The history of coin jewellery, also referred to as numismatic jewellery, dates back to the ancient civilisations of the world. Like many aspects of contemporary jewellery, one of the original sources of coin jewellery was Ancient Egypt. Archaeological findings of coin jewellery can also be traced to Etruscan, Greek, and Roman civilisations. The artefacts found in Ancient Egyptian tombs, however, are typically in the best condition, due to their burial customs.
During these ancient times, it was commonplace for those wealthy enough to wear coins as elements of their jewellery. Examples of numismatic jewellery from these times are preserved today in museums around the world. Many existing examples of ancient coin jewellery come in the form of pendants, often featuring multiple coin charms along the chain – or beaded string – of the necklace itself.
The longevity of coin jewellery’s popularity is robust, as evidenced by the centuries of coin jeweller spanning different periods, with coin jewellery being heavily present in both. Excavations of numerous Roman sites, both on the continent of Europe and ones originating in the Middle Ages of England both heavily featured both coins and jewellery featuring coins. Some of the coins have been helpful towards identifying more information about the age of the jewellery itself. Some pieces of 4th century jewellery feature coins that have been dated to be even 100 years older than the rest of the piece. Artefacts such as these demonstrate the popularity of coin jewellery as pieces of art rather than as practical pieces of currency.

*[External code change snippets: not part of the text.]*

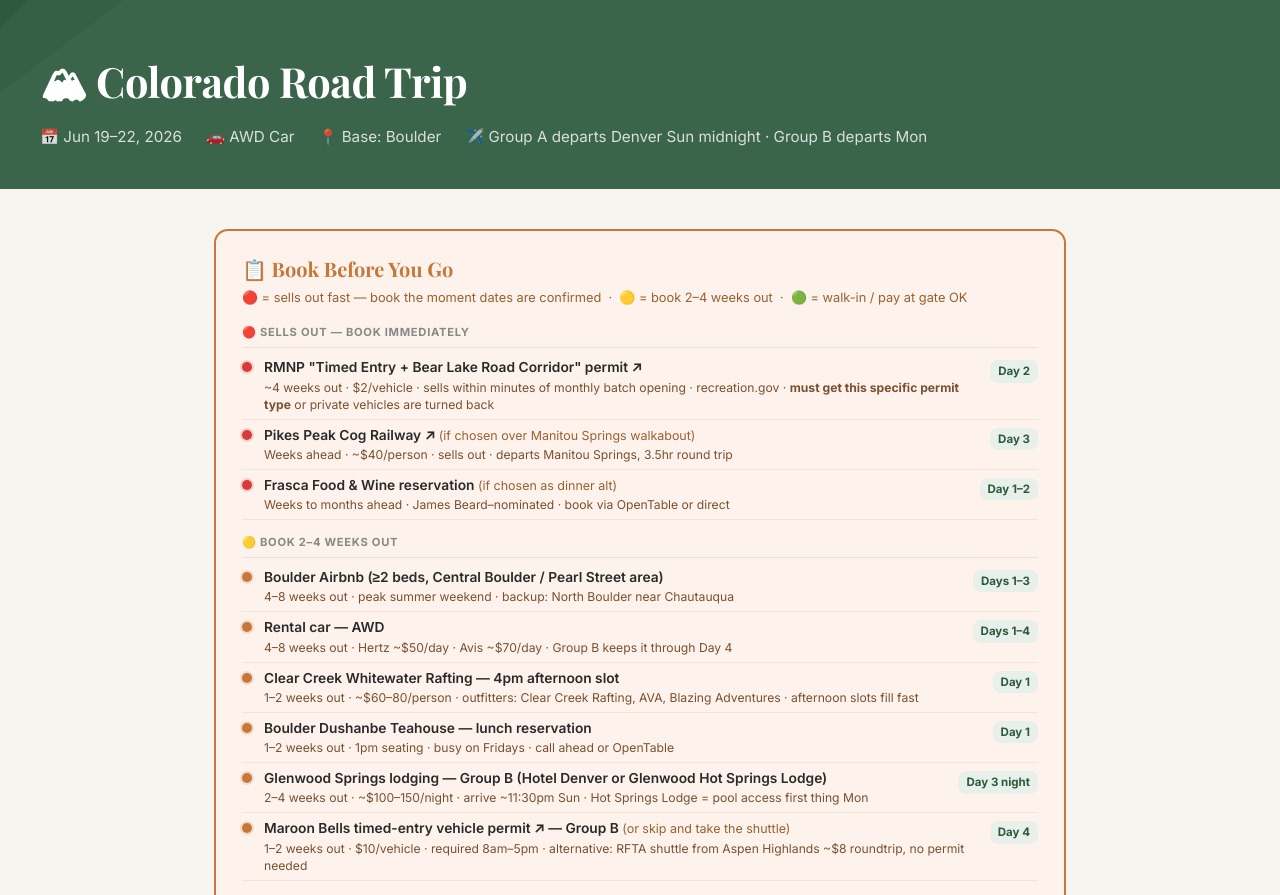
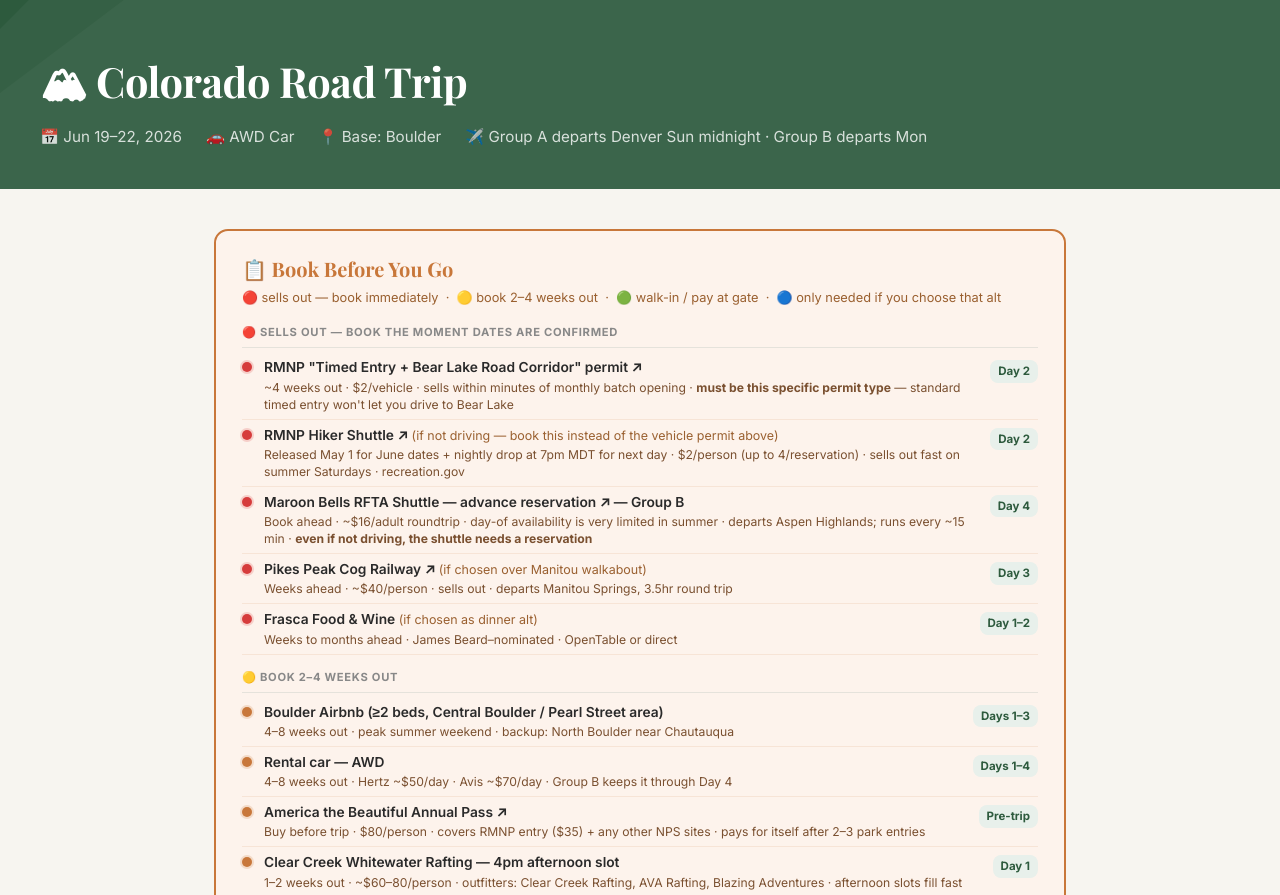
Before and after one commit to AlexCristian/alexcristian.github.io, a Jekyll site: the page colorado-trip/index.html, which Jekyll copies as it is, in a window 1280 px wide. Shown: the top 895 px of the page. Built offline with Jekyll 4.4.1, drawn with Linux system fonts in a browser that asks for light colours; some of the changed text lies outside the part shown.

Commit message:
Expand booking checklist with web-searched findings (round 2)
New red items:
- RMNP Hiker Shuttle (if not driving): requires recreation.gov reservation, sells out
- Maroon Bells RFTA Shuttle: advance reservation required, ~$16/adult (not $8); day-of very limited
- Estes Park Aerial Tramway: sells out every weekend

New amber items:
- America the Beautiful pass: $80, covers RMNP + other NPS sites
- Renamed Maroon Bells shuttle/permit entries to clarify they're alternatives

New green items:
- Flagstaff Mountain parking: $5/day, ParkMobile, no advance needed

New alt-activities section (blue):
- Eldorado Canyon timed vehicle entry (required Sat/Sun)
- Stanley Hotel tour
- Cave of the Winds
- Manitou Incline free timed-entry
- Georgetown Loop Railroad
- Hanging Lake permit

Also fix Maroon Bells stop desc: shuttle price $8 → $16/adult, add reservation warning.

Co-Authored-By: Claude Sonnet 4.6 <noreply@anthropic.com>

```diff
--- a/colorado-trip/index.html
+++ b/colorado-trip/index.html
@@ -511,6 +511,7 @@
   .bc-urgency.red    { background: #d63c3c; box-shadow: 0 0 0 2px rgba(214,60,60,0.2); }
   .bc-urgency.amber  { background: var(--amber); box-shadow: 0 0 0 2px rgba(200,119,58,0.2); }
   .bc-urgency.green  { background: #4e9460; box-shadow: 0 0 0 2px rgba(78,148,96,0.2); }
+  .bc-urgency.blue   { background: var(--sky); box-shadow: 0 0 0 2px rgba(42,92,122,0.2); }
   .bc-name { font-size: 0.86rem; font-weight: 600; color: #2a2a2a; line-height: 1.4; }
   .bc-name a { color: #2a2a2a; text-decoration: none; }
   .bc-name a:hover { text-decoration: underline; }
@@ -550,15 +551,15 @@
   ════════════════════════════════════ -->
   <div class="booking-checklist">
     <div class="bc-heading">📋 Book Before You Go</div>
-    <div class="bc-subtitle">🔴 = sells out fast — book the moment dates are confirmed &nbsp;·&nbsp; 🟡 = book 2–4 weeks out &nbsp;·&nbsp; 🟢 = walk-in / pay at gate OK</div>
+    <div class="bc-subtitle">🔴 sells out — book immediately &nbsp;·&nbsp; 🟡 book 2–4 weeks out &nbsp;·&nbsp; 🟢 walk-in / pay at gate &nbsp;·&nbsp; 🔵 only needed if you choose that alt</div>
 
-    <div class="bc-section">🔴 Sells out — book immediately</div>
+    <div class="bc-section">🔴 Sells out — book the moment dates are confirmed</div>
 
     <div class="bc-row">
       <span class="bc-urgency red"></span>
       <div>
-        <div class="bc-name"><a href="https://www.recreation.gov" target="_blank">RMNP "Timed Entry + Bear Lake Road Corridor" permit ↗</a></div>
-        <div class="bc-meta">~4 weeks out · $2/vehicle · sells within minutes of monthly batch opening · recreation.gov · <strong>must get this specific permit type</strong> or private vehicles are turned back</div>
+        <div class="bc-name"><a href="https://www.recreation.gov/timed-entry/10086910" target="_blank">RMNP "Timed Entry + Bear Lake Road Corridor" permit ↗</a></div>
+        <div class="bc-meta">~4 weeks out · $2/vehicle · sells within minutes of monthly batch opening · <strong>must be this specific permit type</strong> — standard timed entry won't let you drive to Bear Lake</div>
       </div>
       <span class="bc-day">Day 2</span>
     </div>
@@ -566,7 +567,25 @@
     <div class="bc-row">
       <span class="bc-urgency red"></span>
       <div>
-        <div class="bc-name"><a href="https://www.cograilway.com" target="_blank">Pikes Peak Cog Railway ↗</a> <span style="font-weight:400;color:#9a6030;font-size:0.78rem;">(if chosen over Manitou Springs walkabout)</span></div>
+        <div class="bc-name"><a href="https://www.recreation.gov/timed-entry/10088647" target="_blank">RMNP Hiker Shuttle ↗</a> <span style="font-weight:400;color:#9a6030;font-size:0.78rem;">(if not driving — book this instead of the vehicle permit above)</span></div>
+        <div class="bc-meta">Released May 1 for June dates + nightly drop at 7pm MDT for next day · $2/person (up to 4/reservation) · sells out fast on summer Saturdays · recreation.gov</div>
+      </div>
+      <span class="bc-day">Day 2</span>
+    </div>
+
+    <div class="bc-row">
+      <span class="bc-urgency red"></span>
+      <div>
+        <div class="bc-name"><a href="https://www.visitmaroonbells.com" target="_blank">Maroon Bells RFTA Shuttle — advance reservation ↗</a> — Group B</div>
+        <div class="bc-meta">Book ahead · ~$16/adult roundtrip · day-of availability is very limited in summer · departs Aspen Highlands; runs every ~15 min · <strong>even if not driving, the shuttle needs a reservation</strong></div>
+      </div>
+      <span class="bc-day">Day 4</span>
+    </div>
+
+    <div class="bc-row">
+      <span class="bc-urgency red"></span>
+      <div>
+        <div class="bc-name"><a href="https://www.cograilway.com" target="_blank">Pikes Peak Cog Railway ↗</a> <span style="font-weight:400;color:#9a6030;font-size:0.78rem;">(if chosen over Manitou walkabout)</span></div>
         <div class="bc-meta">Weeks ahead · ~$40/person · sells out · departs Manitou Springs, 3.5hr round trip</div>
       </div>
       <span class="bc-day">Day 3</span>
@@ -575,8 +594,8 @@
     <div class="bc-row">
       <span class="bc-urgency red"></span>
       <div>
-        <div class="bc-name">Frasca Food &amp; Wine reservation <span style="font-weight:400;color:#9a6030;font-size:0.78rem;">(if chosen as dinner alt)</span></div>
-        <div class="bc-meta">Weeks to months ahead · James Beard–nominated · book via OpenTable or direct</div>
+        <div class="bc-name">Frasca Food &amp; Wine <span style="font-weight:400;color:#9a6030;font-size:0.78rem;">(if chosen as dinner alt)</span></div>
+        <div class="bc-meta">Weeks to months ahead · James Beard–nominated · OpenTable or direct</div>
       </div>
       <span class="bc-day">Day 1–2</span>
     </div>
@@ -604,8 +623,17 @@
     <div class="bc-row">
       <span class="bc-urgency amber"></span>
       <div>
+        <div class="bc-name"><a href="https://www.recreation.gov" target="_blank">America the Beautiful Annual Pass ↗</a></div>
+        <div class="bc-meta">Buy before trip · $80/person · covers RMNP entry ($35) + any other NPS sites · pays for itself after 2–3 park entries</div>
+      </div>
+      <span class="bc-day">Pre-trip</span>
+    </div>
+
+    <div class="bc-row">
+      <span class="bc-urgency amber"></span>
+      <div>
         <div class="bc-name">Clear Creek Whitewater Rafting — 4pm afternoon slot</div>
-        <div class="bc-meta">1–2 weeks out · ~$60–80/person · outfitters: Clear Creek Rafting, AVA, Blazing Adventures · afternoon slots fill fast</div>
+        <div class="bc-meta">1–2 weeks out · ~$60–80/person · outfitters: Clear Creek Rafting, AVA Rafting, Blazing Adventures · afternoon slots fill fast</div>
       </div>
       <span class="bc-day">Day 1</span>
     </div>
@@ -614,7 +642,7 @@
       <span class="bc-urgency amber"></span>
       <div>
         <div class="bc-name">Boulder Dushanbe Teahouse — lunch reservation</div>
-        <div class="bc-meta">1–2 weeks out · 1pm seating · busy on Fridays · call ahead or OpenTable</div>
+        <div class="bc-meta">1–2 weeks out · 1pm seating · busy on Fridays · OpenTable or call ahead</div>
       </div>
       <span class="bc-day">Day 1</span>
     </div>
@@ -631,8 +659,8 @@
     <div class="bc-row">
       <span class="bc-urgency amber"></span>
       <div>
-        <div class="bc-name"><a href="https://www.recreation.gov" target="_blank">Maroon Bells timed-entry vehicle permit ↗</a> — Group B <span style="font-weight:400;color:#9a6030;font-size:0.78rem;">(or skip and take the shuttle)</span></div>
-        <div class="bc-meta">1–2 weeks out · $10/vehicle · required 8am–5pm · alternative: RFTA shuttle from Aspen Highlands ~$8 roundtrip, no permit needed</div>
+        <div class="bc-name"><a href="https://www.recreation.gov" target="_blank">Maroon Bells timed-entry vehicle permit ↗</a> — Group B <span style="font-weight:400;color:#9a6030;font-size:0.78rem;">(alternative to shuttle above)</span></div>
+        <div class="bc-meta">1–2 weeks out · $10/vehicle · required for private vehicles 8am–5pm</div>
       </div>
       <span class="bc-day">Day 4</span>
     </div>
@@ -643,7 +671,7 @@
       <span class="bc-urgency green"></span>
       <div>
         <div class="bc-name">RMNP park entry fee</div>
-        <div class="bc-meta">Pay at gate or advance · $35/vehicle · separate from timed-entry permit above</div>
+        <div class="bc-meta">Pay at gate · $35/vehicle · separate from the timed-entry permit above · covered by America the Beautiful pass</div>
       </div>
       <span class="bc-day">Day 2</span>
     </div>
@@ -652,7 +680,7 @@
       <span class="bc-urgency green"></span>
       <div>
         <div class="bc-name">Indian Hot Springs — admission</div>
-        <div class="bc-meta">Walk-in OK · confirm hours in advance · ~$25–35/person</div>
+        <div class="bc-meta">Walk-in OK · ~$25–35/person · confirm hours in advance · private baths need reservations if you want those</div>
       </div>
       <span class="bc-day">Day 3</span>
     </div>
@@ -661,9 +689,74 @@
       <span class="bc-urgency green"></span>
       <div>
         <div class="bc-name">Glenwood Hot Springs Pool — Group B</div>
-        <div class="bc-meta">Walk-in OK · ~$38–55/person · Vapor Caves add-on ~$18 extra</div>
+        <div class="bc-meta">Walk-in OK · ~$38–55/person · Yampah Vapor Caves nearby (~$18–25, separate facility, reservations recommended)</div>
       </div>
       <span class="bc-day">Day 4</span>
+    </div>
+
+    <div class="bc-row">
+      <span class="bc-urgency green"></span>
+      <div>
+        <div class="bc-name">Flagstaff Mountain — parking</div>
+        <div class="bc-meta">No advance booking · $5/day non-Boulder-County plates · pay via ParkMobile or on-site kiosk</div>
+      </div>
+      <span class="bc-day">Day 2</span>
+    </div>
+
+    <div class="bc-section">🔵 Alt activities — only if you swap these in</div>
+
+    <div class="bc-row">
+      <span class="bc-urgency blue"></span>
+      <div>
+        <div class="bc-name"><a href="https://cpwshop.com" target="_blank">Eldorado Canyon State Park — timed vehicle entry ↗</a></div>
+        <div class="bc-meta">Required Sat/Sun May–Oct · up to 30 days ahead · $10/vehicle in-state, $15 out-of-state · cpwshop.com</div>
+      </div>
+      <span class="bc-day">Day 1 alt</span>
+    </div>
+
+    <div class="bc-row">
+      <span class="bc-urgency blue"></span>
+      <div>
+        <div class="bc-name"><a href="https://www.stanleyhotel.com/activities/hotel-tours" target="_blank">Stanley Hotel tour ↗</a></div>
+        <div class="bc-meta">Book ahead · sells out · $30/person + $10 parking (with $5 credit) · stanleyhotel.com</div>
+      </div>
+      <span class="bc-day">Day 2 alt</span>
+    </div>
+
+    <div class="bc-row">
+      <span class="bc-urgency blue"></span>
+      <div>
+        <div class="bc-name"><a href="https://www.caveofthewinds.com" target="_blank">Cave of the Winds ↗</a></div>
+        <div class="bc-meta">1–2 days minimum; summer sells out same-day at gate · $30–47/person depending on tour · caveofthewinds.com</div>
+      </div>
+      <span class="bc-day">Day 3 alt</span>
+    </div>
+
+    <div class="bc-row">
+      <span class="bc-urgency blue"></span>
+      <div>
+        <div class="bc-name"><a href="https://coloradosprings.gov" target="_blank">Manitou Incline — free timed-entry ↗</a></div>
+        <div class="bc-meta">Monthly batch, fills fast · free · coloradosprings.gov Aluvii store</div>
+      </div>
+      <span class="bc-day">Day 3 alt</span>
+    </div>
+
+    <div class="bc-row">
+      <span class="bc-urgency blue"></span>
+      <div>
+        <div class="bc-name"><a href="https://www.georgetownlooprr.com" target="_blank">Georgetown Loop Railroad ↗</a></div>
+        <div class="bc-meta">Book 1 week+ ahead · weekend trains sell out · ~$30–40/adult · georgetownlooprr.com</div>
+      </div>
+      <span class="bc-day">Day 3 alt</span>
+    </div>
+
+    <div class="bc-row">
+      <span class="bc-urgency blue"></span>
+      <div>
+        <div class="bc-name"><a href="https://visitglenwood.com/hanginglake" target="_blank">Hanging Lake hiking permit ↗</a></div>
+        <div class="bc-meta">Summer slots fill weeks out · $12/person · visitglenwood.com/hanginglake</div>
+      </div>
+      <span class="bc-day">Day 4 alt</span>
     </div>
 
   </div>
@@ -1332,7 +1425,7 @@
             <button class="carousel-btn carousel-next">&#8250;</button>
             <div class="carousel-dots"><span class="dot active"></span><span class="dot"></span></div>
           </div>
-          <div class="stop-desc"><strong>Maroon Bells</strong> — the most photographed peaks in North America. Twin 14,000ft summits reflected in Maroon Lake. Easy 1.8mi loop trail around the lake, or just the viewpoint. <strong>Access (8am–5pm):</strong> private vehicles need a $10/vehicle timed-entry permit to drive in, otherwise take the RFTA shuttle from Aspen Highlands (~$8 roundtrip, runs every ~15 min). Back in Aspen: great town for a quick lunch/coffee — try <strong>Jour de Fête</strong> for pastries or grab a bite on the pedestrian mall. Aspen is fancy but walkable and the mountains are free. <strong>⚠️ Hard leave: depart Aspen by 3:30pm.</strong> The drive to DEN takes 3.5–4.5hrs in summer traffic through Eisenhower Tunnel — any later and you risk missing the 9pm flight.</div>
+          <div class="stop-desc"><strong>Maroon Bells</strong> — the most photographed peaks in North America. Twin 14,000ft summits reflected in Maroon Lake. Easy 1.8mi loop trail around the lake, or just the viewpoint. <strong>Access (8am–5pm):</strong> private vehicles need a $10/vehicle timed-entry permit to drive in, otherwise take the RFTA shuttle from Aspen Highlands (~$16/adult roundtrip, runs every ~15 min — <strong>advance reservation required</strong>, day-of availability is very limited). Back in Aspen: great town for a quick lunch/coffee — try <strong>Jour de Fête</strong> for pastries or grab a bite on the pedestrian mall. Aspen is fancy but walkable and the mountains are free. <strong>⚠️ Hard leave: depart Aspen by 3:30pm.</strong> The drive to DEN takes 3.5–4.5hrs in summer traffic through Eisenhower Tunnel — any later and you risk missing the 9pm flight.</div>
           <div class="stop-tags">
             <span class="tag tag-scenic">Iconic</span>
             <span class="tag tag-hike">Easy Walk</span>
```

The Renaissance Period
Coin jewellery was popular in the Renaissance period as well. The history of coin jewellery shows us that the ancient civilisations previously explored had influenced the crafting of a lot of jewellery in the renaissance period. It was a popular practise for the wealthy to have portraits of themselves commissioned in the style of a coin. This artistic impression of a personalised coin was then set as part of a pendant or ring, similar to a signet ring.
These examples of coin jewellery are closer to being artworks than they are accessories. Not only were these pieces crafted in the image of the buyer, but they were then set in gold, often accompanied by precious and semi-precious gemstones. Today, most surviving examples of these coin artefacts are enshrined in museums, being too delicate and worn to be used for their original purposes.

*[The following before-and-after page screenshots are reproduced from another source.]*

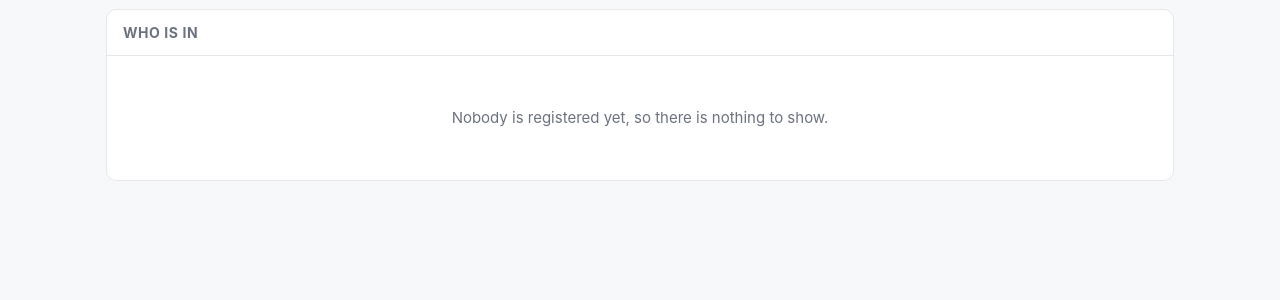
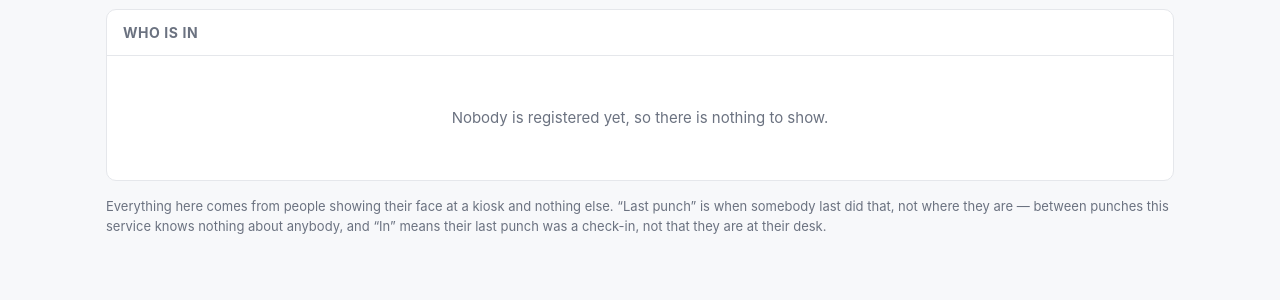
Before and after one commit to dev-techmatics/Face-attendence-python-Backend, a FastAPI app: template app/admin/templates/today.html in a window 1280 px wide. Shown: the part 166-466 px from the top of the page. Run offline with FastAPI, Linux system fonts and the light colour scheme; the template is opened without the code that fills it, so the values that code supplies are empty; parts of the project's set-up code (start-up, migrations or seed data) failed here and were passed over.

Commit message:
Stop calling a punch time "last seen"
The user asked what "Last seen" meant and whether this system tracks anybody.
It does not, and the column was claiming otherwise. It is MAX(created_at) over
today's accepted punches - the moment somebody last stood at a kiosk and was
recognised - and between punches this service knows nothing about anyone.

Renamed to "Last punch" on the Today board and "First punch"/"Last punch" on a
person's page, with the field renamed to match so the code stops saying it
too. The data is worth keeping: for somebody who has left it is when they
left, which is the one time the live board would otherwise not show.

"Not seen" stays. That one is accurate - it means no punch today, which is
exactly what is known.

Today also now says the limit outright rather than leaving it to be inferred:
"In" means their last punch was a check-in, not that they are at their desk.

Co-Authored-By: Claude Opus 5 <noreply@anthropic.com>

```diff
--- a/app/admin/templates/person.html
+++ b/app/admin/templates/person.html
@@ -21,9 +21,9 @@
         {% else %}<span class="tag t-bad">{{ p.status.name }}</span>{% endif %}</td></tr>
       <tr><td>Registration</td><td>{{ p.enrollment_status.name }}
         &middot; {{ p.photos }} face photo{{ '' if p.photos == 1 else 's' }}</td></tr>
-      <tr><td>First seen</td>
+      <tr><td>First punch</td>
         <td>{% if p.first_punch %}{{ p.first_punch | stamp }}{% else %}&mdash;{% endif %}</td></tr>
-      <tr><td>Last seen</td>
+      <tr><td>Last punch</td>
         <td>{% if p.last_punch %}{{ p.last_punch | stamp }}{% else %}&mdash;{% endif %}</td></tr>
     </tbody>
   </table>
--- a/app/admin/templates/today.html
+++ b/app/admin/templates/today.html
@@ -20,7 +20,7 @@
   <h2>Who is in</h2>
   {% if board %}
   <table>
-    <thead><tr><th>Name</th><th>ID</th><th>State</th><th>First in</th><th>Last seen</th><th>Punches</th></tr></thead>
+    <thead><tr><th>Name</th><th>ID</th><th>State</th><th>First in</th><th>Last punch</th><th>Punches</th></tr></thead>
     <tbody>
     {% for p in board %}
       <tr>
@@ -32,7 +32,7 @@
           {% else %}<span class="tag t-off">Not seen</span>{% endif %}
         </td>
         <td>{{ p.first_in | clock }}</td>
-        <td>{{ p.last_seen | clock }}</td>
+        <td>{{ p.last_punch | clock }}</td>
         <td>{{ p.punches or '' }}</td>
       </tr>
     {% endfor %}
@@ -42,4 +42,9 @@
   <p class="empty">Nobody is registered yet, so there is nothing to show.</p>
   {% endif %}
 </div>
+
+<p class="note">Everything here comes from people showing their face at a kiosk and nothing
+  else. &ldquo;Last punch&rdquo; is when somebody last did that, not where they are &mdash;
+  between punches this service knows nothing about anybody, and &ldquo;In&rdquo; means their
+  last punch was a check-in, not that they are at their desk.</p>
 {% endblock %}
```
Also changed, not shown: app/admin/queries.py (+9 -6 lines).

Cut coin jewellery can be found from the renaissance period onwards. While most coin jewellery features whole coins, some especially elaborate pieces feature cut coins. In this practise, the figure on the coin is cut using a precision jeweller’s saw, and then separated from the rest of the coin. At this point, precious metals are used to emphasise designs on the coin itself. Next, the figure from the coin is placed back into position, now creating both colourful and textural contrast.
The History of Coin Jewellery in the 19th Century
Revered jeweller, Castellani, spearheaded the jewellery element of the archaeological revival movement in the mid-19th century. At this time, a variety of ancient ruins had recently been discovered, and there was a global interest in all things ancient. Jewellers at this time acquired coins through auctions of a variety of artefacts found in these archaeological digs. The coins they bid for were then used over a matter of decades to create unique and highly valuable jewellery.
Coin jewellery’s increased in popularity again in the 20th century. In the 1970s, fashion magazines began to feature coin-themed jewellery. This jewellery – like the renaissance pieces – didn’t feature genuine currency. Rather, the coin’s shape and size were exaggerated, and the staple portraiture was incorporated. In the 1990s, this same exaggerated form was used to create coin-themed charm bracelets. More recently, numismatic jewellery has once again become a focal point of fashion, featuring on pendants, bracelets, and rings.
Andrew Campbell started trading in antiques during the 1970s. Initially, Andrew lived in the South of England, travelling the country, searching for items of silver to buy. Andrew sold these items at various London markets and antique fairs. Over time, and through selling at a range of venues, Andrew built up a large and diverse customer base from private buyers to national and international trade customers.